---------- Records
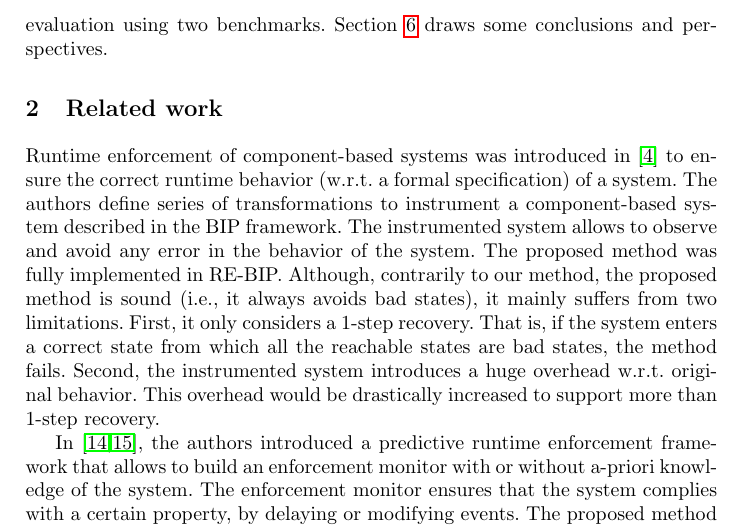
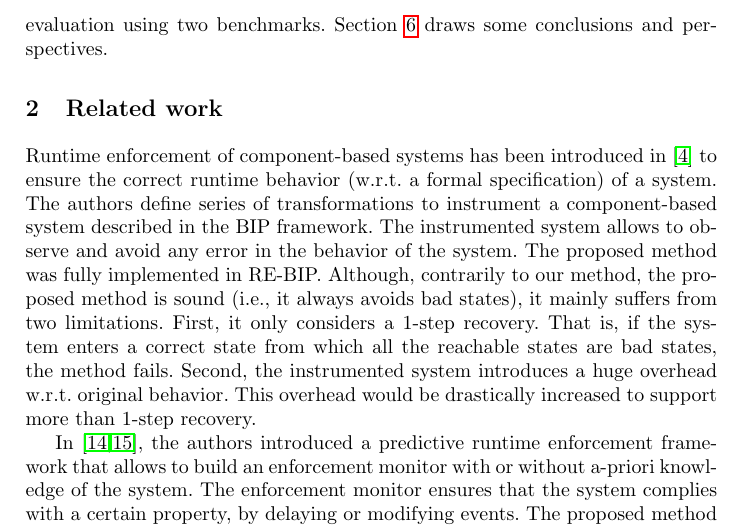
Before and after one commit to mohamadjaber/cbs-reinforcement-learning, a LaTeX thesis (tex/paper/forte2017/main.tex, which reads tex/paper/forte2017/rw.tex): part of page 3 of 16, cut so that both start at the same text. Compiled offline with pdfLaTeX.

Commit message:
Changes to RERL

```diff
--- a/tex/paper/forte2017/rw.tex
+++ b/tex/paper/forte2017/rw.tex
@@ -1,6 +1,6 @@
 \section{Related work}
 \label{sec:rw}
-Runtime enforcement of component-based systems was introduced in~\cite{CharafeddineEFJ15} to ensure the correct runtime behavior (w.r.t. a formal specification) of a system.
+Runtime enforcement of component-based systems has been introduced in~\cite{CharafeddineEFJ15} to ensure the correct runtime behavior (w.r.t. a formal specification) of a system.
 The authors define series of transformations to instrument a component-based system described in the BIP framework. The instrumented system allows to observe and avoid any error in the behavior of the system.
 The proposed method was fully implemented in RE-BIP.
 Although, contrarily to our method, the proposed method is sound (i.e., it always avoids bad states), it mainly suffers from two limitations. First, it only considers a 1-step recovery. That is, if the system enters a correct state from which all the reachable states are bad states, the method fails.  Second, the instrumented system introduces a huge overhead w.r.t. original behavior. This overhead would be drastically increased to support more than 1-step recovery.
```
--------------------
§ Problem: Copy the records exactly. Skip the pictures.

§ Solution to this task:
Before and after one commit to mohamadjaber/cbs-reinforcement-learning, a LaTeX thesis (tex/paper/forte2017/main.tex, which reads tex/paper/forte2017/rw.tex): part of page 3 of 16, cut so that both start at the same text. Compiled offline with pdfLaTeX.

Commit message:
Changes to RERL

```diff
--- a/tex/paper/forte2017/rw.tex
+++ b/tex/paper/forte2017/rw.tex
@@ -1,6 +1,6 @@
 \section{Related work}
 \label{sec:rw}
-Runtime enforcement of component-based systems was introduced in~\cite{CharafeddineEFJ15} to ensure the correct runtime behavior (w.r.t. a formal specification) of a system.
+Runtime enforcement of component-based systems has been introduced in~\cite{CharafeddineEFJ15} to ensure the correct runtime behavior (w.r.t. a formal specification) of a system.
 The authors define series of transformations to instrument a component-based system described in the BIP framework. The instrumented system allows to observe and avoid any error in the behavior of the system.
 The proposed method was fully implemented in RE-BIP.
 Although, contrarily to our method, the proposed method is sound (i.e., it always avoids bad states), it mainly suffers from two limitations. First, it only considers a 1-step recovery. That is, if the system enters a correct state from which all the reachable states are bad states, the method fails.  Second, the instrumented system introduces a huge overhead w.r.t. original behavior. This overhead would be drastically increased to support more than 1-step recovery.
```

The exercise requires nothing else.